The Australian Government’s publication, The Whole Journey guide is the result of a consultation process early in 2017. This is a guide for thinking beyond compliance to create accessible public transport journeys. With over 50 pages it is comprehensive and a useful document for planners, designers, policy makers, certifiers, operators and users of public transport. The key message is that standards provide minimum requirements, but “there is a great deal more to accessibility than just compliance with the standards.” There are links to other useful documents in the publication. George Xinos writes in Sourceable that another review of Transport Standards is due soon.
Citing the National Disability Strategy, the Guide explains universal design by referencing Audirac’s article Accessing Transit as Universal Design, (2008), which is in the context of the American’s with Disabilities Act.
Accessible design: designing for equal useability for people with a diversity of abilities with regard to mobility, facilities, devices and services, and incorporating disability access standards.
Inclusive design: designing products and services for the needs of the widest possible audience, irrespective of age or ability.
User-centred design: placing users’ perspectives and needs at the centre of the design process
Barrier-free design: constructing or retro-fitting infrastructure and vehicles to eliminate barriers and obstacles that would otherwise restrict the range of users and purposes for which the space can be used
Trans-generational design: improving quality of life for people of all ages and abilities, both now and into the future
Assistive technology: engineering that enables people with a range of abilities to complete tasks by enhancing physical, sensory and cognitive abilities

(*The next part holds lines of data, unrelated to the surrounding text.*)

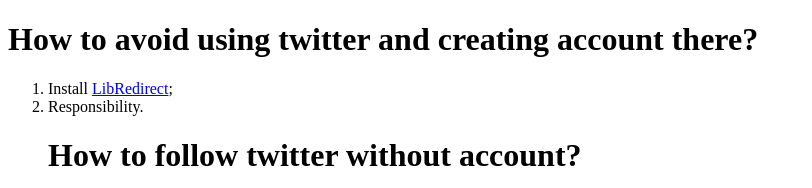
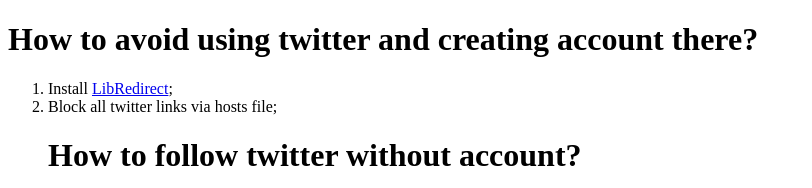
Before and after one commit to ChaosCrash13/ChaosCrash13.github.io, a plain HTML site: page index.html in a window 1280 px wide. Shown: the top 188 px of the page, without its empty margins (0-812 px from the left). Drawn offline with Linux system fonts and the light colour scheme.

Commit message:
Update index.html

```diff
--- a/index.html
+++ b/index.html
@@ -5,7 +5,7 @@
  <h1>How to avoid using twitter and creating account there?</h1>
   <ol type="1">
   <li>Install <a href="https://libredirect.github.io/index.html">LibRedirect</a>;</li>
-  <li>Responsibility.</li>
+  <li>Block all twitter links via hosts file;</li>
  </ol>
  <ol type="1">
   <h1>How to follow twitter without account?</h1>
```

Audirac’s publication is almost ten years old, but the list adds to the notion that universal design embraces diversity, and should therefore embrace diverse ways of explaining it